▸ **Data**:
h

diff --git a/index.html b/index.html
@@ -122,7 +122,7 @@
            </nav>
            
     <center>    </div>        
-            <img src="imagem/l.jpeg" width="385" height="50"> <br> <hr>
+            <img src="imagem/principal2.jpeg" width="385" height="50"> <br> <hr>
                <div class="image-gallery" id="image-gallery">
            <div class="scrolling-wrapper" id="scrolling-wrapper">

▸ **What you are asked to do**:
Copy out all of the records shown above exactly.

▸ **Answer to the problem**:
h

diff --git a/index.html b/index.html
@@ -122,7 +122,7 @@
            </nav>
            
     <center>    </div>        
-            <img src="imagem/l.jpeg" width="385" height="50"> <br> <hr>
+            <img src="imagem/principal2.jpeg" width="385" height="50"> <br> <hr>
                <div class="image-gallery" id="image-gallery">
            <div class="scrolling-wrapper" id="scrolling-wrapper">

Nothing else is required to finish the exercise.